FDA Approves Ranibizumab Prefilled Syringe for Diabetic Retinopathy

Article

With the approval, the syringe becomes the first with anti-VEGF agent approved by the FDA for use to treat DR and DME.

The US Food and Drug Administration (FDA) has approved ranibizumab injection 0.3 mg prefilled syringe (Lucentis) as a new method to administer the therapy to all forms of diabetic retinopathy (DR) in people with or without diabetic macular edema (DME).

The approval of the injection therapy from Genentech came April 2017, when it became the first and only FDA-approved therapy for all forms of DR in people with or without DME. The prefilled syringe options are now approved by the FDA for all use in all of Lucentis’ indications.

With the approval, the 0.3 mg prefilled syringe becomes the first syringe with anti-vascular endothelial growth factor (VEGF) agent approved by the FDA for use to treat DR and DME.

Ranibizumab is a vascular endothelial growth factor (VEGF) inhibitor that is designed to bind to and inhibit the VEGF-A protein from forming new blood vessels and causing hyperpermeability in the vessels. Aside from DR and DME, it is currently approved as Lucentis for wet age-related macular degeneration (AMD), macular edema following retinal vein occlusion (RVO), and myopic choroidal neovascularization (mCNV).

It is approved for such indications in 110 countries.

DR, the current leading cause of blindness among adults aged 20-74 years in the US, currently affects approximately 7.7 million Americans.

“Diabetic retinopathy is a serious condition that affects millions of people in the U.S.,” Sandra Horning, MD, chief medical officer and head of Global Product Development, said in a statement. “Today’s approval of the Lucentis 0.3 mg prefilled syringe reinforces our commitment to advancing therapy for those impacted by this vision-threatening disease.”

According to 1-year interim results of the phase 4 RIVAL study presented last September, ranibizumab has comparable performance to aflibercept (Eylea) in treating patients with neovascular wet AMD. In comparing 278 patients randomized to a treat-and-extend-treatment regimen of 0.5 mg ranibizumab and 2.0 mg aflibercept, researchers found the former arm improved patients’ vision by an average of 7.1 letters, versus the latter’s improvement of 4.9 letters (P =0.063) at 12 months.
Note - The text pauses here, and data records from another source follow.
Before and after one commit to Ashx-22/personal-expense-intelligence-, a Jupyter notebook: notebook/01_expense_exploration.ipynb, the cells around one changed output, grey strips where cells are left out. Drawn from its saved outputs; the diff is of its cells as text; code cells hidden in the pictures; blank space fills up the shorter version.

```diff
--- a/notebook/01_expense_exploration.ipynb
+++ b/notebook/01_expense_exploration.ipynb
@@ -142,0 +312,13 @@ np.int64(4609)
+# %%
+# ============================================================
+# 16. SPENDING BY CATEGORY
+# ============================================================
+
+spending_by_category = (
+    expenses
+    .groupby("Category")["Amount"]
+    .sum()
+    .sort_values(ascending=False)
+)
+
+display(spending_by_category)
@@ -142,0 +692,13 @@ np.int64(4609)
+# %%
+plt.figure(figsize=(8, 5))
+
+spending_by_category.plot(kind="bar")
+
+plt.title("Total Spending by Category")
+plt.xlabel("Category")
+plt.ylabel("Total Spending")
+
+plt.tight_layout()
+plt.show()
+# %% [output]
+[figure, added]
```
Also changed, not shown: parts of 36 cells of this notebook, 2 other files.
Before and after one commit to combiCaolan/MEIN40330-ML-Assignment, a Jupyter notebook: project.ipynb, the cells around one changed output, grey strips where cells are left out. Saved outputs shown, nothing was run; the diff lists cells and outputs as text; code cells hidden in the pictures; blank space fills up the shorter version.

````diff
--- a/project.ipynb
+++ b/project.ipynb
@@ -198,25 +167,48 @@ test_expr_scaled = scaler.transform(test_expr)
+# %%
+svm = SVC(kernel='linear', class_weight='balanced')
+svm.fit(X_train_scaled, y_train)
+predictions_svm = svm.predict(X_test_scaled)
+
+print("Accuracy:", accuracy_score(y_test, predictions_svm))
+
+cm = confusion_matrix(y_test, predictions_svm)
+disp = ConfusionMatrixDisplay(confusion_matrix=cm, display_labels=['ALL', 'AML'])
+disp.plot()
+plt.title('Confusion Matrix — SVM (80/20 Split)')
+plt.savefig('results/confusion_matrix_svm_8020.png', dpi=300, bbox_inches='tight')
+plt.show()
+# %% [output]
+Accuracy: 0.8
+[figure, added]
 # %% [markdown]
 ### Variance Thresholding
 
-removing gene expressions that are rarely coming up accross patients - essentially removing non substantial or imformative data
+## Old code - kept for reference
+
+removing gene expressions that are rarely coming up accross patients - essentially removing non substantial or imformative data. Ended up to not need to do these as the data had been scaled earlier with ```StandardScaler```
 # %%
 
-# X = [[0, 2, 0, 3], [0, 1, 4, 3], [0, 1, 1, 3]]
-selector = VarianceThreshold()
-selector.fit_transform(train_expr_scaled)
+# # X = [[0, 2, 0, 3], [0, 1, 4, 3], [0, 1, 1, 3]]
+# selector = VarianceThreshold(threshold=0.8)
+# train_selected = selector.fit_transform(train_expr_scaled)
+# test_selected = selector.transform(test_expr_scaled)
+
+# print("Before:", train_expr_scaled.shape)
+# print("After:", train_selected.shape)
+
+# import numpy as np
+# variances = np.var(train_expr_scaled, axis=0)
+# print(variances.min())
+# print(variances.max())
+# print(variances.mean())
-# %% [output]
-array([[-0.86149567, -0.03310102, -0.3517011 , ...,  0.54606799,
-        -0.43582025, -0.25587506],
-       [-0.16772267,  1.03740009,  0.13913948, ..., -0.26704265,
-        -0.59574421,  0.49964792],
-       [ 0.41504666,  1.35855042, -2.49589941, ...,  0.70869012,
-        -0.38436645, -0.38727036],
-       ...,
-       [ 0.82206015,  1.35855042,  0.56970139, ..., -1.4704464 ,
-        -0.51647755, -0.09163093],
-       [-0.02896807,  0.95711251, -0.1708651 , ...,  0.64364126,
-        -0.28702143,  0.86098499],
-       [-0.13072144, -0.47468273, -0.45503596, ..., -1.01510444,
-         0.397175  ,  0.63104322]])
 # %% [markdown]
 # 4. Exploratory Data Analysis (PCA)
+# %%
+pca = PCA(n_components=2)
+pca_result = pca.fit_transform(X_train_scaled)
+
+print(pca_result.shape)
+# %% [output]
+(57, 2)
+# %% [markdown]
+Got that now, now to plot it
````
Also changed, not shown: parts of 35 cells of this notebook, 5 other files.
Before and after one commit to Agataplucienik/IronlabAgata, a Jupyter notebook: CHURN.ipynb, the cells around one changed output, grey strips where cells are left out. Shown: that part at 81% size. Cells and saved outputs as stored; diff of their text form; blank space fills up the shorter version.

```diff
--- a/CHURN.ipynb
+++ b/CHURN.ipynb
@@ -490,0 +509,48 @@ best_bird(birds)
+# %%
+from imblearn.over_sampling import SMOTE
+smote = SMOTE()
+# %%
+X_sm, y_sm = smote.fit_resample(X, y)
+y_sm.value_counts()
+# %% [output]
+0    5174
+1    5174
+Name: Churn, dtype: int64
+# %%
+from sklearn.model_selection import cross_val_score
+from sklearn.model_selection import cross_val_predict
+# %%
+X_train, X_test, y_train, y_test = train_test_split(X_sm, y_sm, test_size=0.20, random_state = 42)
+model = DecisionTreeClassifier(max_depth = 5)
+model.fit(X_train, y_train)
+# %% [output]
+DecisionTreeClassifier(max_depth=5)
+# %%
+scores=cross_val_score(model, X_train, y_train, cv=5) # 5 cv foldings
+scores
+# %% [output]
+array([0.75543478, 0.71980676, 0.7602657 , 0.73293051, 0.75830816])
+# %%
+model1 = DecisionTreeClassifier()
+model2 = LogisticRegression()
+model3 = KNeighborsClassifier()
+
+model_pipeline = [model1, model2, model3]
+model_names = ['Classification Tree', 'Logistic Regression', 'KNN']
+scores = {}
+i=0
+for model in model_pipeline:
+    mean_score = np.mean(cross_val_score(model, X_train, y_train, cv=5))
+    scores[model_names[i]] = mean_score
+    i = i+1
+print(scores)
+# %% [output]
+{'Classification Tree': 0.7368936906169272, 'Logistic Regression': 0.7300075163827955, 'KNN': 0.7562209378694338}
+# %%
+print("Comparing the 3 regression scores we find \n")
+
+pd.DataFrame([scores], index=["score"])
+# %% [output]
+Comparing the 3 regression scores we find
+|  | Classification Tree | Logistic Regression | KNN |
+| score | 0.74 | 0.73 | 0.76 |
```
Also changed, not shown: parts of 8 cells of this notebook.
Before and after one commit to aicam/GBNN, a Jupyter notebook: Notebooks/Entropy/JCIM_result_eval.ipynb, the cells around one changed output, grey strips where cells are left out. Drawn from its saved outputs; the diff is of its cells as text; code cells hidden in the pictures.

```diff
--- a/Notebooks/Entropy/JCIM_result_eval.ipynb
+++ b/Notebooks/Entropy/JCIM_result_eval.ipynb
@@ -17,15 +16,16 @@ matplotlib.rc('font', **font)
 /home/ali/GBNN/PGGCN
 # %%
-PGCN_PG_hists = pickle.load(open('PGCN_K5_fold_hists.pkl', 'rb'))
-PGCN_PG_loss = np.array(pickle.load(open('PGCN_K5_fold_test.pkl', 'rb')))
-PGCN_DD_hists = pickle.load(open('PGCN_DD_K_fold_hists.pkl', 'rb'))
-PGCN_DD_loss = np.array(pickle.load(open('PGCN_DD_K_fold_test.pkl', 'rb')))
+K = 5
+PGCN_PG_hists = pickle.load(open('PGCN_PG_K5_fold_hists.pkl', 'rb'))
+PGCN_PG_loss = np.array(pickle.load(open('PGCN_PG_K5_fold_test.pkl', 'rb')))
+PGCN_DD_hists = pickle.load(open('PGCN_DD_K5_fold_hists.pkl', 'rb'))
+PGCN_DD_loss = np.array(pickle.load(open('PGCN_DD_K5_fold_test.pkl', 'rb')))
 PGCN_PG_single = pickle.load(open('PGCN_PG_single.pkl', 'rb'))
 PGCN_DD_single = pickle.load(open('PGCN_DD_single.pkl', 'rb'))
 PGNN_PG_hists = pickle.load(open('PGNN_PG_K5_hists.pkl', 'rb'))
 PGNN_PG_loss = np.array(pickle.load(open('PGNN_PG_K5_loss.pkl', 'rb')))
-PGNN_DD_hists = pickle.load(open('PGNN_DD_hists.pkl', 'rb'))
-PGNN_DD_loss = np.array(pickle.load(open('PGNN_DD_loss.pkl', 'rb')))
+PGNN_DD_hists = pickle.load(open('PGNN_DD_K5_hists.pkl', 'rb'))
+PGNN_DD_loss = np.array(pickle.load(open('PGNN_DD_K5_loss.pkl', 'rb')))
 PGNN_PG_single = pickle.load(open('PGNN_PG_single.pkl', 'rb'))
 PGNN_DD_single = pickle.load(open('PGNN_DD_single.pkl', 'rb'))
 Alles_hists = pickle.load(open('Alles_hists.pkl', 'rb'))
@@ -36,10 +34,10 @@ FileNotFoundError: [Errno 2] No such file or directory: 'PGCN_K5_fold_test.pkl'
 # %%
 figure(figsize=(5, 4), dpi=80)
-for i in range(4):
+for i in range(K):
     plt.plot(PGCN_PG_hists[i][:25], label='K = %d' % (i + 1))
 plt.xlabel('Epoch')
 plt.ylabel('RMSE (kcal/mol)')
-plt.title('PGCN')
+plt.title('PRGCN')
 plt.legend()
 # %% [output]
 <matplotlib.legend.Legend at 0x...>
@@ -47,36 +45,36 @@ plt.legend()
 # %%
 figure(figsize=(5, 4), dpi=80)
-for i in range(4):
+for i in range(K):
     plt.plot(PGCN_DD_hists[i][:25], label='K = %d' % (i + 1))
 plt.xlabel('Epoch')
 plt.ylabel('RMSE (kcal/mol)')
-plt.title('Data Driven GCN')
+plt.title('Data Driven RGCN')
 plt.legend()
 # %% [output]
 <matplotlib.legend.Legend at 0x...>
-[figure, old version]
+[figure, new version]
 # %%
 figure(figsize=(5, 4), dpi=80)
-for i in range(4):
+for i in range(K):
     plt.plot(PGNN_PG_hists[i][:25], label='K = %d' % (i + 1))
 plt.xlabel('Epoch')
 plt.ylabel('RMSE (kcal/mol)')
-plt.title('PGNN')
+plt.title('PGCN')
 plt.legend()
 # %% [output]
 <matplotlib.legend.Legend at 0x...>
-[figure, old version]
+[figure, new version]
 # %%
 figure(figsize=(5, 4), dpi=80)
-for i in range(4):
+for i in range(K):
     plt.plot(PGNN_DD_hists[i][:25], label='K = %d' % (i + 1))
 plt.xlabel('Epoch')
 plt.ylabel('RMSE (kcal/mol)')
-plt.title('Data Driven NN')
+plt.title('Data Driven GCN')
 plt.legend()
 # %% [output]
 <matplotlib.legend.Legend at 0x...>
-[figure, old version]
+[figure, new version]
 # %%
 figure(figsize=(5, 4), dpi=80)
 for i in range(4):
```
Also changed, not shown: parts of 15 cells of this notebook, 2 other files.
Both groups received the same number of injections.

However, there have also been administration-based criticism to come of anti-VEGF therapies, including ranibizumab, aflibercept, and bevacizumab (Avastin). A study in 2017 found the therapies, when used to treat neovascular AMD, are susceptible to interruptions to scheduled doses. The recommended administration rates for the therapies are commonly unfollowed, and researched intervals between successive injections for patients of the 3 therapies was typically longer than its pivotal trial results.

Researchers concluded there remains an “unmet need for extended-duration treatments for nAMD.”

Another 2017 study reported that, of 300 studied patients given anti-VEGF therapy for wet AMD, 56% reported feelings of anxiety related to the injection therapy administration.

“Development of new intervention tools, at both the patient and clinical level may reduce psychological symptoms and improve the well-being of patients receiving anti-VEGF treatment," researchers noted.

Recent Videos
Arshad Khanani, MD: Four-Year Outcomes of Faricimab for DME in RHONE-X | Image Credit: Sierra Eye Associates
Dilraj Grewal, MD: Development of MNV in Eyes with Geographic Atrophy in GATHER | Image Credit: Duke Eye Center
Margaret Chang, MD: Two-Year Outcomes of the PDS for Diabetic Retinopathy | Image Credit: Retina Consultants Medical Group
Carl C. Awh, MD: | Image Credit:
Raj K. Maturi, MD: 4D-150 for nAMD in PRISM Population Extension Cohort | Image Credit: Retina Partners Midwest
Charles C. Wykoff, MD, PhD: Interim Analysis on Ixo-Vec Gene Therapy for nAMD | Image Credit: Retina Consultants of Texas
Sunir J. Garg, MD: Pegcetacoplan Preserves Visual Function on Microperimetry | Image Credit: Wills Eye Hospital
Edward H. Wood, MD: Pharmacodynamics of Subretinal RGX-314 for Wet AMD | Image Credit: Austin Retina Associates
Dilsher Dhoot, MD: OTX-TKI for NPDR in Interim Phase 1 HELIOS Results  | Image Credit: LinkedIn
Katherine Talcott, MD: Baseline EZ Integrity Features Predict GA Progression | Image Credit: LinkedIn
© 2024 MJH Life Sciences

All rights reserved.